====== MATERIAL FOR THE TASK ======

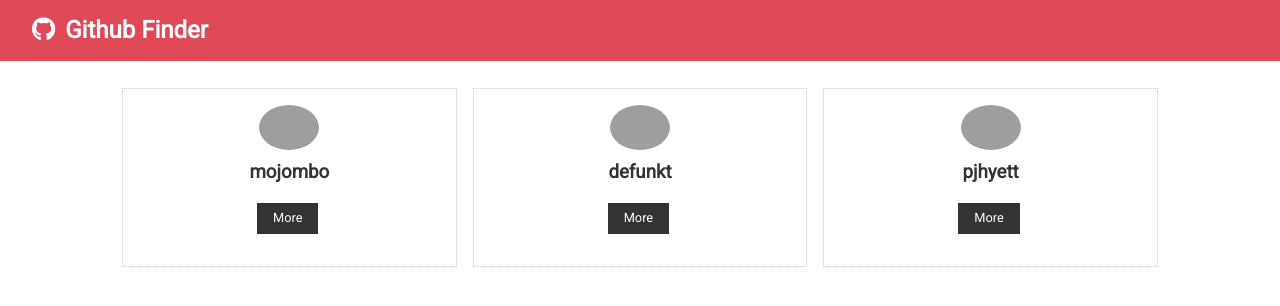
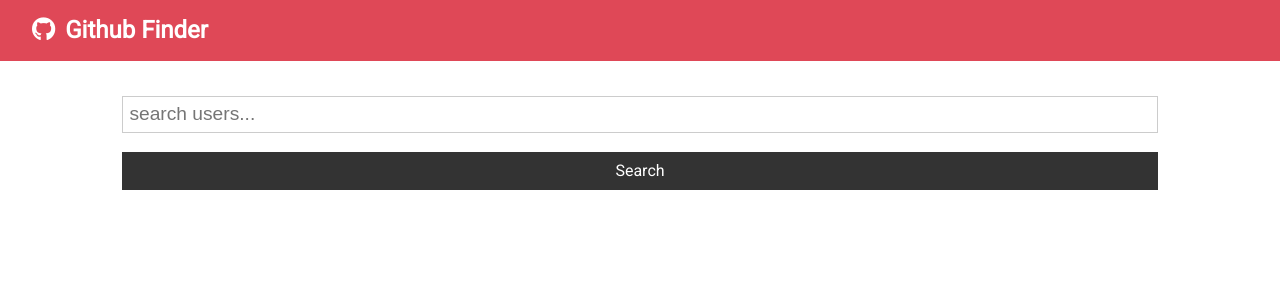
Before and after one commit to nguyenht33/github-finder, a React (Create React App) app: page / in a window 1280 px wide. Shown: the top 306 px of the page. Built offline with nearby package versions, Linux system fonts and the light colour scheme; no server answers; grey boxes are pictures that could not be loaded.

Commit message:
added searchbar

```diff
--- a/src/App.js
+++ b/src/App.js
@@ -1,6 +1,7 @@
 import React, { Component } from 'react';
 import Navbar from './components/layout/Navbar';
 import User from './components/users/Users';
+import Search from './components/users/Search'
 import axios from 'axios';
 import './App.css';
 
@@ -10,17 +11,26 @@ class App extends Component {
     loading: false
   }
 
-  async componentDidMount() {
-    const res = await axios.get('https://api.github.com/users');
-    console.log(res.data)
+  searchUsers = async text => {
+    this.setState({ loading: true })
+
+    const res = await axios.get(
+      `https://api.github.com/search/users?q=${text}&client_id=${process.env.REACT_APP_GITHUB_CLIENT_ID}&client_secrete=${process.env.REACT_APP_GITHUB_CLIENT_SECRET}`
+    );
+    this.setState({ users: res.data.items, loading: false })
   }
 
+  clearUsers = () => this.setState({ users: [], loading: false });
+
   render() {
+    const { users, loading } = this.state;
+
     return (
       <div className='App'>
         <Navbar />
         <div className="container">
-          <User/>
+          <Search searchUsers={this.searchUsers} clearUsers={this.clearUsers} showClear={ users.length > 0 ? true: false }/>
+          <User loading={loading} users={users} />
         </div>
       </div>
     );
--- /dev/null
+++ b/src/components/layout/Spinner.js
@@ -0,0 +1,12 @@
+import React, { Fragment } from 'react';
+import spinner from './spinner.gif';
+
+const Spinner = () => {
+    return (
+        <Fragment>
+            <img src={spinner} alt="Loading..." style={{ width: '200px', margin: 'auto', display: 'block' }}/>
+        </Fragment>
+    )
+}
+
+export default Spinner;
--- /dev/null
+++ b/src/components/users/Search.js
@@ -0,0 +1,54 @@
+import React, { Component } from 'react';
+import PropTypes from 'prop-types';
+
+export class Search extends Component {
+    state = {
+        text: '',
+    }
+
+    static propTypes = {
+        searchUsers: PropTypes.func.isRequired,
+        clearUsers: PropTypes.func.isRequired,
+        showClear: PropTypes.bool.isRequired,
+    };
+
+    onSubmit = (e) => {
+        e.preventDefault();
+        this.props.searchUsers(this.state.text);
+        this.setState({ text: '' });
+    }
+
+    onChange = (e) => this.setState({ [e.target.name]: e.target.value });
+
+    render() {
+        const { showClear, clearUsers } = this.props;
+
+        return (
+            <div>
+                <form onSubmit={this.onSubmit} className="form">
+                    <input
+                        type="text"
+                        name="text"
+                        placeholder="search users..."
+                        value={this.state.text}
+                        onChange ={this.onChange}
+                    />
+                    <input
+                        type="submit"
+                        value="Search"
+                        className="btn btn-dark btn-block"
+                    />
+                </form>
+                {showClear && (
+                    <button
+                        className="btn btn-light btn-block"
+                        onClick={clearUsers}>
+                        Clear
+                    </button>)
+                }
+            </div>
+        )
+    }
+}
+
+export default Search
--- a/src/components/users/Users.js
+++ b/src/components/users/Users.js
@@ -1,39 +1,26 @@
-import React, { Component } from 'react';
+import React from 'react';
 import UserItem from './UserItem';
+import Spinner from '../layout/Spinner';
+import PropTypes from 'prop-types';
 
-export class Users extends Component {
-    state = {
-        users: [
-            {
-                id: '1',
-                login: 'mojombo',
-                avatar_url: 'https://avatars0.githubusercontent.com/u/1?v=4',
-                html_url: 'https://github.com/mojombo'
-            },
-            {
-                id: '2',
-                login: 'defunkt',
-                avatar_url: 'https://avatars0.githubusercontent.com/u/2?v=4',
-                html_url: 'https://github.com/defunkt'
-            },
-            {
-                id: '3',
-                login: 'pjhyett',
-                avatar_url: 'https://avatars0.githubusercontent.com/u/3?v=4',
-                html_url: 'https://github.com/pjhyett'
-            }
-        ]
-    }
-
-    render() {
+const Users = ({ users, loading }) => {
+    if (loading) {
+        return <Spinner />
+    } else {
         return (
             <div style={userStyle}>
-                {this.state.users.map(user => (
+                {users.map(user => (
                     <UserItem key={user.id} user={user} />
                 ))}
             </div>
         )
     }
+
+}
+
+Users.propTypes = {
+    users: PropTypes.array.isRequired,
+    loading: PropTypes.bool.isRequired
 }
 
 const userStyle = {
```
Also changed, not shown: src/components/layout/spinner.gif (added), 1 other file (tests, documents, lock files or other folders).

======
====== MATERIAL FOR THE TASK ======

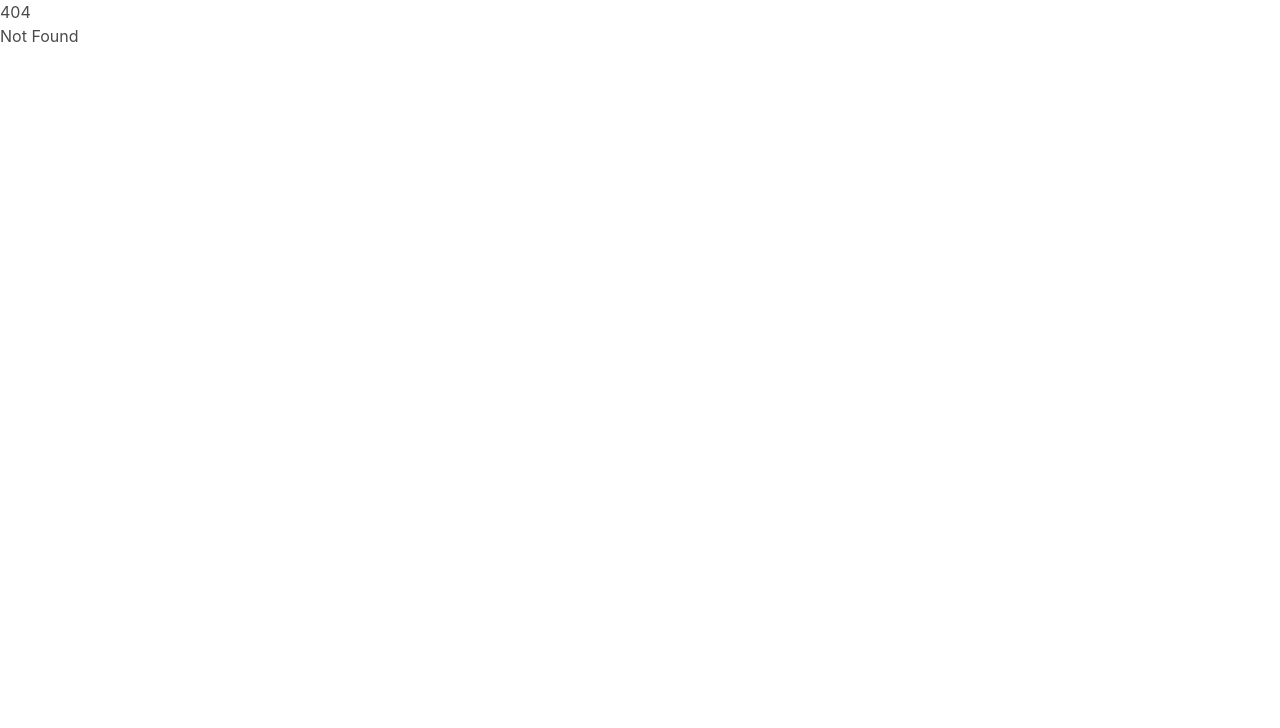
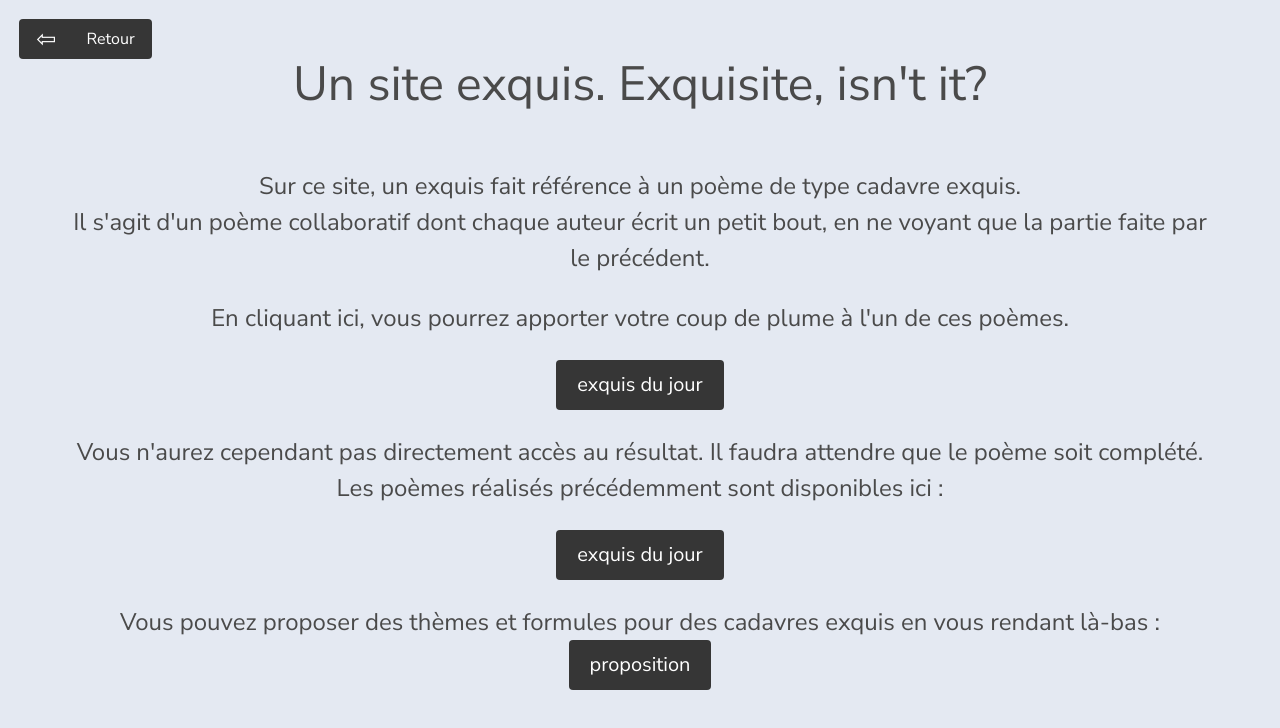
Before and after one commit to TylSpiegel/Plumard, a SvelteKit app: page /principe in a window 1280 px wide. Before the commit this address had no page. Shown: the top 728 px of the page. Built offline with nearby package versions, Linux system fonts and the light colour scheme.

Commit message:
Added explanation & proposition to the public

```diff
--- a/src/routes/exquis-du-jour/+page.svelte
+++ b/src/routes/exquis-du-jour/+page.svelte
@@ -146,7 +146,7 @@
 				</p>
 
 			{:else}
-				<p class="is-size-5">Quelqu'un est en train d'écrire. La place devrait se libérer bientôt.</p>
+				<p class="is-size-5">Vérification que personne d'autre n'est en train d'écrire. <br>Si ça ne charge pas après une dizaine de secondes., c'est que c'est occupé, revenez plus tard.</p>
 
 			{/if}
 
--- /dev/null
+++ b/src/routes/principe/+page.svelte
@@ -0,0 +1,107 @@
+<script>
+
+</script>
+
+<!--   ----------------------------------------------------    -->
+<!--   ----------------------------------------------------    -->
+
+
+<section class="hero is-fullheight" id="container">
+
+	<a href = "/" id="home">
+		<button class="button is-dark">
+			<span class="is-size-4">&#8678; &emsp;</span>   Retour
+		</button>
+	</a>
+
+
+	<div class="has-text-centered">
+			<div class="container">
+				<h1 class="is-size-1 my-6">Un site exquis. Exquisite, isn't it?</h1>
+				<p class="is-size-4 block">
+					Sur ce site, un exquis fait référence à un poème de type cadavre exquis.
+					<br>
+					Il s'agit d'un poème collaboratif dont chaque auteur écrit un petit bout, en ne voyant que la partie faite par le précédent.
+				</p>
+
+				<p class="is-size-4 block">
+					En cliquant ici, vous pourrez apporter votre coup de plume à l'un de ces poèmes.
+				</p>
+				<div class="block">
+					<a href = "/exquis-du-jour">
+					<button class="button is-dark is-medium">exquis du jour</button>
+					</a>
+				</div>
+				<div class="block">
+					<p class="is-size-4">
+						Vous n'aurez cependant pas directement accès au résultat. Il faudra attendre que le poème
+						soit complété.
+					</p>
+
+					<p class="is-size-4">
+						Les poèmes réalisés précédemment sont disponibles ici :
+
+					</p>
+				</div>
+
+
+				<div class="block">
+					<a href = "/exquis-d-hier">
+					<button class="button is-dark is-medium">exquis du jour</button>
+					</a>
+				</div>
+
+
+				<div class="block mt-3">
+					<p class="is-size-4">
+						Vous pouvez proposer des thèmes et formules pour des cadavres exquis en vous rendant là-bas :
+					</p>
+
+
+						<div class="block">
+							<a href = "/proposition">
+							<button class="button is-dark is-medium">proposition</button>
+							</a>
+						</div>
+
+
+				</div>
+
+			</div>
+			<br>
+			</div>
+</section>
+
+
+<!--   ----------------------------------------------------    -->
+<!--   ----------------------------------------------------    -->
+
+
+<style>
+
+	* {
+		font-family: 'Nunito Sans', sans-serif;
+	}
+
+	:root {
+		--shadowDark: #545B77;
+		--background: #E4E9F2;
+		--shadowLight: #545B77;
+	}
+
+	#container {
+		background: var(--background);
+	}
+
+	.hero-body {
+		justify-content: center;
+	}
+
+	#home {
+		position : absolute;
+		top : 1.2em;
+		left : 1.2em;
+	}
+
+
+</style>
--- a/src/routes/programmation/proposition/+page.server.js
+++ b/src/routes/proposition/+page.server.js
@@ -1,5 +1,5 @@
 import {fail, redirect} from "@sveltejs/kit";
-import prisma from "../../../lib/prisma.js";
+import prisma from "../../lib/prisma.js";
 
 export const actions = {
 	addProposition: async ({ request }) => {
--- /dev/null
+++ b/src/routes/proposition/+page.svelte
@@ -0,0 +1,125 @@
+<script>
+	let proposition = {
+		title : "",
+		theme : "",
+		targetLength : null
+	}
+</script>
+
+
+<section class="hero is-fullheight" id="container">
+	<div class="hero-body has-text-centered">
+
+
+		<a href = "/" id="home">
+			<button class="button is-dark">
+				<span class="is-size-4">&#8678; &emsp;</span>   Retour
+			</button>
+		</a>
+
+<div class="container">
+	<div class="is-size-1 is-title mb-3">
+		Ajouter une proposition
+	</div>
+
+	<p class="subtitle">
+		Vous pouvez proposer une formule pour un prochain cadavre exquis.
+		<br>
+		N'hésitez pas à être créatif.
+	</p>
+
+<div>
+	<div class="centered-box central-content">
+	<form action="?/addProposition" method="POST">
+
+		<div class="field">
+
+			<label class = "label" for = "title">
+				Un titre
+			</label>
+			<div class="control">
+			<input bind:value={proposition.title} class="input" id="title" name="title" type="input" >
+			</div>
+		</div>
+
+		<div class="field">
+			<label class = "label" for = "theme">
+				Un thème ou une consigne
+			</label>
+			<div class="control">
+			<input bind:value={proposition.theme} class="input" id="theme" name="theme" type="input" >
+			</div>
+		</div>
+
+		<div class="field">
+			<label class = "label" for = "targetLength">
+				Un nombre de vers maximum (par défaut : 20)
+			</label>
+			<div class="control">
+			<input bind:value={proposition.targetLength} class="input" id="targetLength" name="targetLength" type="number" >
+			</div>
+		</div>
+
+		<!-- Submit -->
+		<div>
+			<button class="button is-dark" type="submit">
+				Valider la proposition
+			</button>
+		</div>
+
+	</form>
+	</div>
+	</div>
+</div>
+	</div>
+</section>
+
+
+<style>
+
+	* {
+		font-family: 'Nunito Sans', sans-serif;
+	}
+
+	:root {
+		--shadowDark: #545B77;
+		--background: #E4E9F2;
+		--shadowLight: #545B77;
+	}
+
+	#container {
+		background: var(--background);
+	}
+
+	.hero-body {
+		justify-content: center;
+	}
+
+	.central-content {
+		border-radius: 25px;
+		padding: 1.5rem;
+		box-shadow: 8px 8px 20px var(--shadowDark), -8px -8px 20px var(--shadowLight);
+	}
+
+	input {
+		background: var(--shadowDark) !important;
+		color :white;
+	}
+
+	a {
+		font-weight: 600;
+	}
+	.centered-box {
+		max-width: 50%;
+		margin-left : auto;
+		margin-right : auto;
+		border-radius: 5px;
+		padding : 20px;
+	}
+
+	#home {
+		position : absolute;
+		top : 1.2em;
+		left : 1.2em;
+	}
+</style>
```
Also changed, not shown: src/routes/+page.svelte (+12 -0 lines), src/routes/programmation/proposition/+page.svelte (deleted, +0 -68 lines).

======

## ACTIVITY
Say how many lines of the entries above include the string "githubusercontent", giving the number and nothing else.

## TASK ANSWER
3